  Wolford was an ambitious young fellow. When scarce out of his teens, he was a formidable stump speaker in the Whig cause, and not long after he attained his majority he was licensed to practice law. He "rode circuit," and in criminal cases held his own with the best lawyers of that section, famous for an exceptionally strong bar.

  When war was declared against Mexico, Wolford was one of the first men in Kentucky to volunteer. He raised a company which he sought to have attached to the famous Second Kentucky; but the regiment was already full. Wolford found a place in the ranks and proceeded with the command to Mexico as a private in the ranks. At the battle of Buena Vista he was near young Henry Clay, Lieutenant Colonel of the regiment, who was mortally wounded. Around Clay's body a desperate struggle took place and Wolford was in the midst of it, fighting hand to hand with a score of Mexicans. Though desperately wounded, he was one of those who helped to bear Clay's body off the field after Jefferson Davis at the head of the Mississippi Rifles had driven back the Mexicans and restored the battle. He never forgot Davis and later took his political life in his hand when expressing his grateful admiration for that distinguished leader.

  After the war Wolford returned home and continued the practice of his profession.

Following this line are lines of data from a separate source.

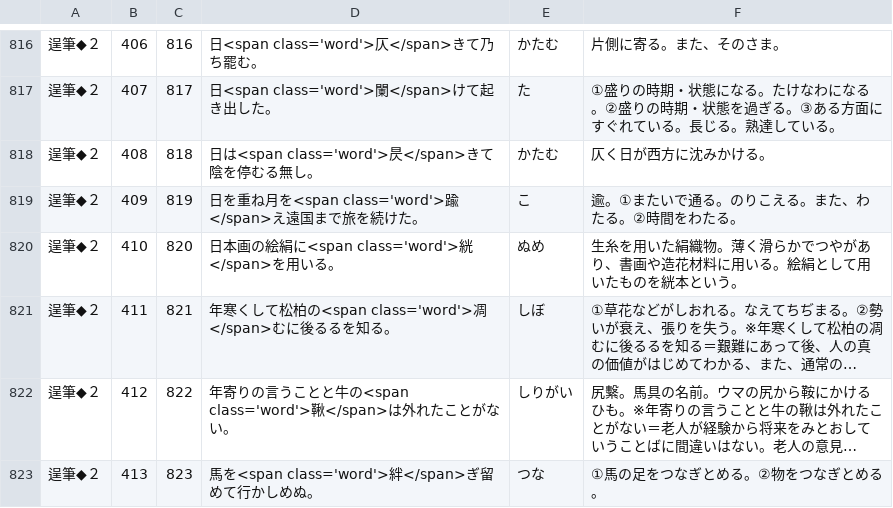
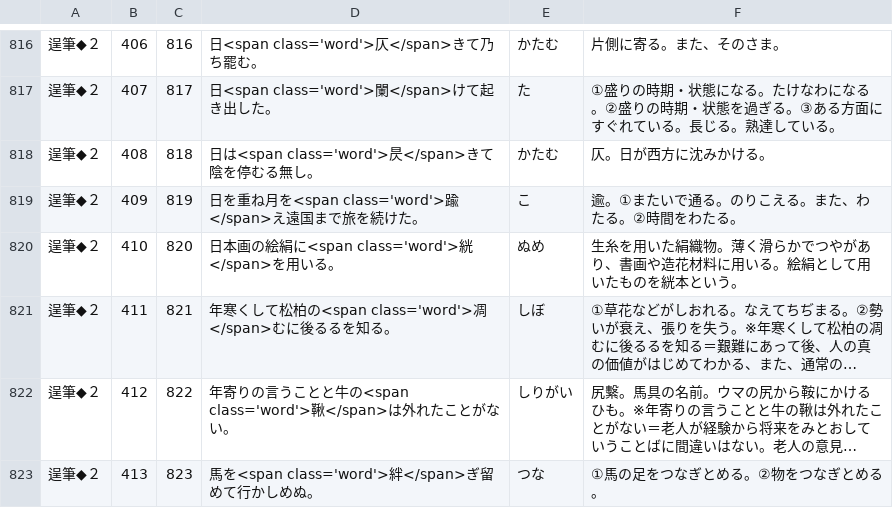
Before and after one commit to milchibi/milchibi.github.io, a CSV file: data_12.csv, drawn as a sheet; only a part is shown, gaps mark what is left out; long unchanged cells end in ….

Commit message:
Update data_12.csv

```diff
--- a/data_12.csv
+++ b/data_12.csv
@@ -817,3 +817,3 @@
 逞筆◆２,407,817,日<span class='word'>闌</span>けて起き出した。,た,①盛りの時期・状態になる。たけなわになる。②盛りの時期・状態を過ぎる。③ある方面にすぐれている。長じる。熟達している。
-逞筆◆２,408,818,日は<span class='word'>昃</span>きて陰を停むる無し。,かたむ,仄く日が西方に沈みかける。
+逞筆◆２,408,818,日は<span class='word'>昃</span>きて陰を停むる無し。,かたむ,仄。日が西方に沈みかける。
 逞筆◆２,409,819,日を重ね月を<span class='word'>踰</span>え遠国まで旅を続けた。,こ,逾。①またいで通る。のりこえる。また、わたる。②時間をわたる。
```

He was on the stump in every campaign, and in the fifties he was elected to the Legislature. He was a noted and a marked man in the mountains and a power in the Whig ranks.

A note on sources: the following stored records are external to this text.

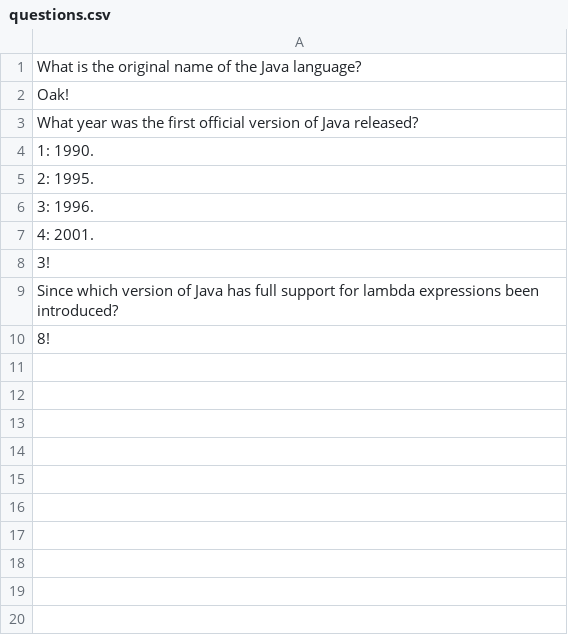
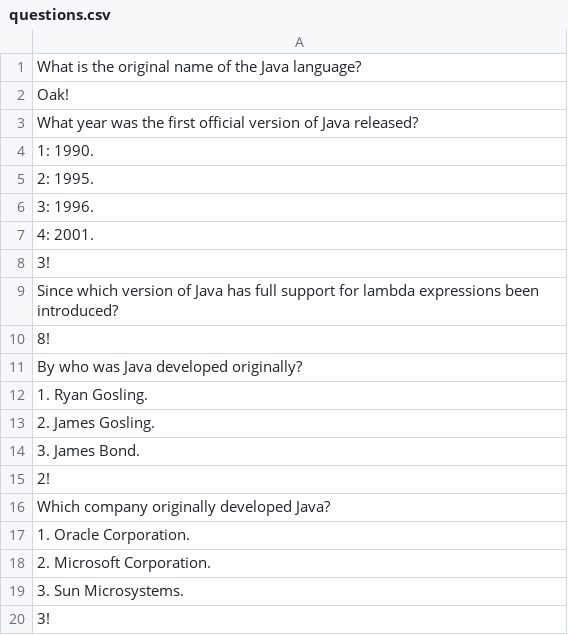
Before and after one commit to dostrovskiy/2021-03-otus-spring-dostrovskiy, a CSV file: quiz/src/main/resources/questions.csv, drawn as a sheet.

```diff
--- a/quiz/src/main/resources/questions.csv
+++ b/quiz/src/main/resources/questions.csv
@@ -10 +10,11 @@ Since which version of Java has full support for lambda expressions been introdu
 8!
+By who was Java developed originally?
+1. Ryan Gosling.
+2. James Gosling.
+3. James Bond.
+2!
+Which company originally developed Java?
+1. Oracle Corporation.
+2. Microsoft Corporation.
+3. Sun Microsystems.
+3!
```
Also changed, not shown: 20 other files.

  When the war between the States broke out Wolford espoused the Union side and raised a regiment whose fame soon became national. "Wolford's Cavalry" fought over five states and illustrated Kentucky valor and Kentucky prowess in a hundred fights. A born politician, Wolford was bound to tinker with politics in the army. By this time he was a Democrat, and soon he was in hot water. For he was arrested and carried to Washington, where he remained several months and where he had several disputes with the President about the conduct of the war.

  He was released in time to participate in the operations around Knoxville, where he commanded twelve regiments of cavalry and performed prodigies of valor. In 1864 he stumped Kentucky for McClellan and gave utterances to sentiments the super-loyal called treasonable.

  After the war he again turned his attention to the law and to politics. In 1865 he was elected to the Legislature on the Democratic ticket, and to him more than to any other individual is due the credit of the complete amnesty legislation of 1865-67.

  He participated in every political campaign for years and was one of the most effective stumpers in the State. In 1880 he was a candidate for the Clerk of the Court of Appeals, but was defeated in convention by a narrow majority. Two years later he was elected to Congress and in 1884 he was re-elected.

  After his retirement from Congress, old age and his wounds cut short his activity, though nothing could quench his ardor. To the last he took a deep interest in public affairs. He was a type now almost extinct.

Transcribed from a photocopy of the microfilmed                        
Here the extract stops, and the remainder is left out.